--- START ---

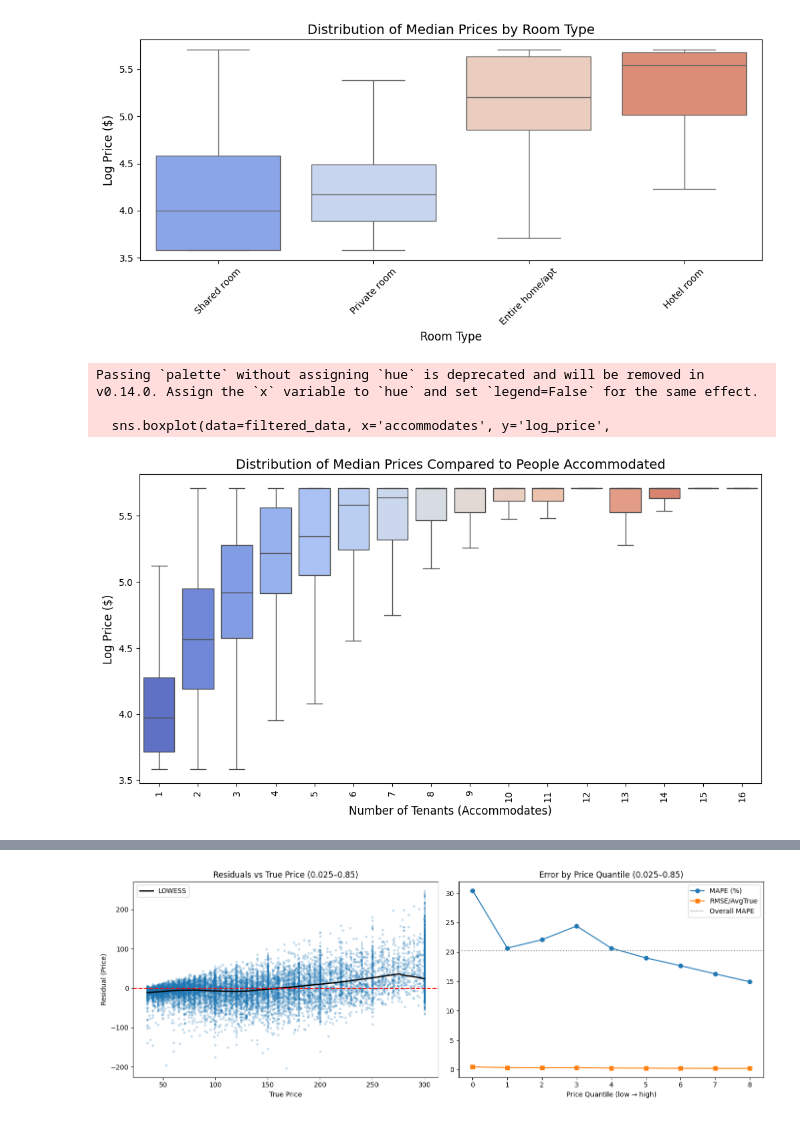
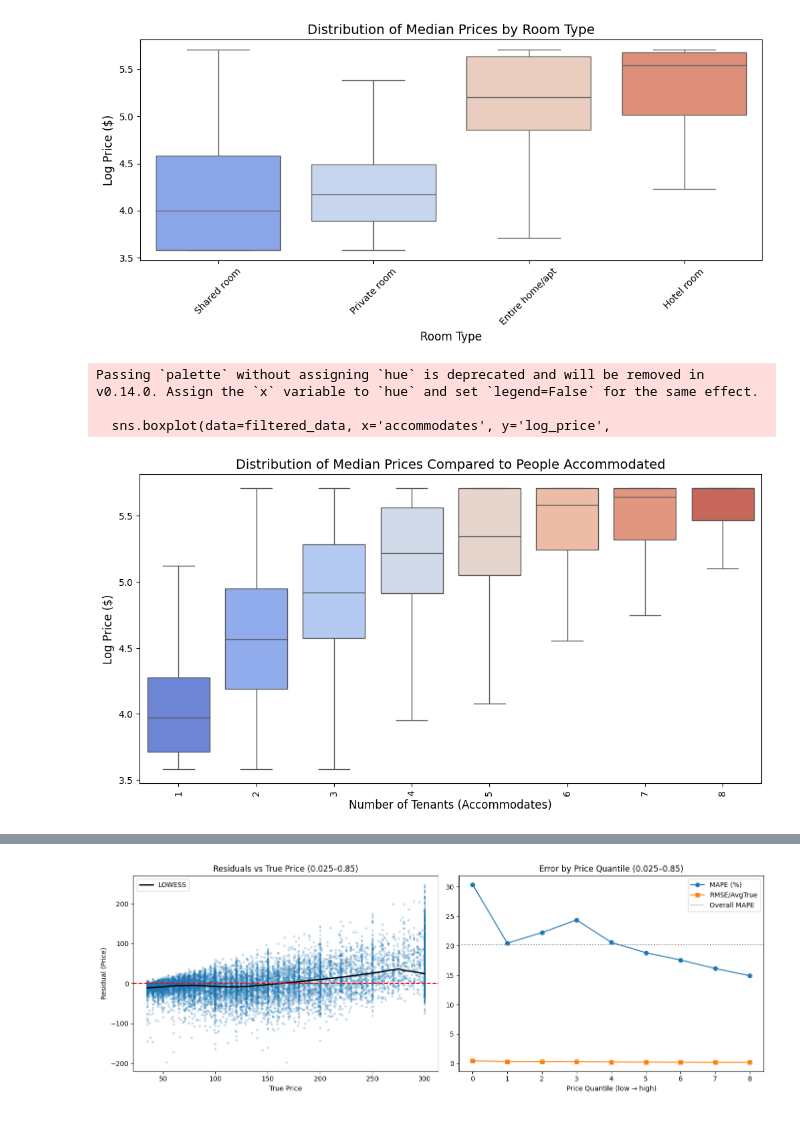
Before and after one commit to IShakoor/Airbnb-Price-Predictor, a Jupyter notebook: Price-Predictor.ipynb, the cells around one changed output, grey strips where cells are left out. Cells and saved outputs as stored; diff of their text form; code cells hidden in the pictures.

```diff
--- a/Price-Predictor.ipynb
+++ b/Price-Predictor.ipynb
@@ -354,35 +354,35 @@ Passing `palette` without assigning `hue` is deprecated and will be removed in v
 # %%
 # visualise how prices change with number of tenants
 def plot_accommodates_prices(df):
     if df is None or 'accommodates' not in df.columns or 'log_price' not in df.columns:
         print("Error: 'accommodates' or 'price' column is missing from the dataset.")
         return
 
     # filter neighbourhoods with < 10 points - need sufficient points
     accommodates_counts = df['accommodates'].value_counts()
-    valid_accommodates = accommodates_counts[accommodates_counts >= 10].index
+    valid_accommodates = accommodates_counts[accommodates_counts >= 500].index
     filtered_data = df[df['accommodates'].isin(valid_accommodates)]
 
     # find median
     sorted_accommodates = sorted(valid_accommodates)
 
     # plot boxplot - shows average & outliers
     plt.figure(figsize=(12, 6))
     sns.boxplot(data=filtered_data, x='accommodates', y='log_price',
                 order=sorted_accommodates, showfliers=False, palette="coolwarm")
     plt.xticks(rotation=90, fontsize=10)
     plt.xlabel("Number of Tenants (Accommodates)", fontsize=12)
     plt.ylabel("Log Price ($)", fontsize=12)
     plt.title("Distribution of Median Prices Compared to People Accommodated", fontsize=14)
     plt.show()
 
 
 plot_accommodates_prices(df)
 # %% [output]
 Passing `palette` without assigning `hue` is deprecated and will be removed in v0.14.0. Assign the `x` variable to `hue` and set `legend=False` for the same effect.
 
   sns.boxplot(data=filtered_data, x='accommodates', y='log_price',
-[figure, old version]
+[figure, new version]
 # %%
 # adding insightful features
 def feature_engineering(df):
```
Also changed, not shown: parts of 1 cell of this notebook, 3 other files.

--- END ---

(Directions):
Note every line of the records that holds the word "fontsize", and copy it.

(Response):
     plt.xticks(rotation=90, fontsize=10)
     plt.xlabel("Number of Tenants (Accommodates)", fontsize=12)
     plt.ylabel("Log Price ($)", fontsize=12)
     plt.title("Distribution of Median Prices Compared to People Accommodated", fontsize=14)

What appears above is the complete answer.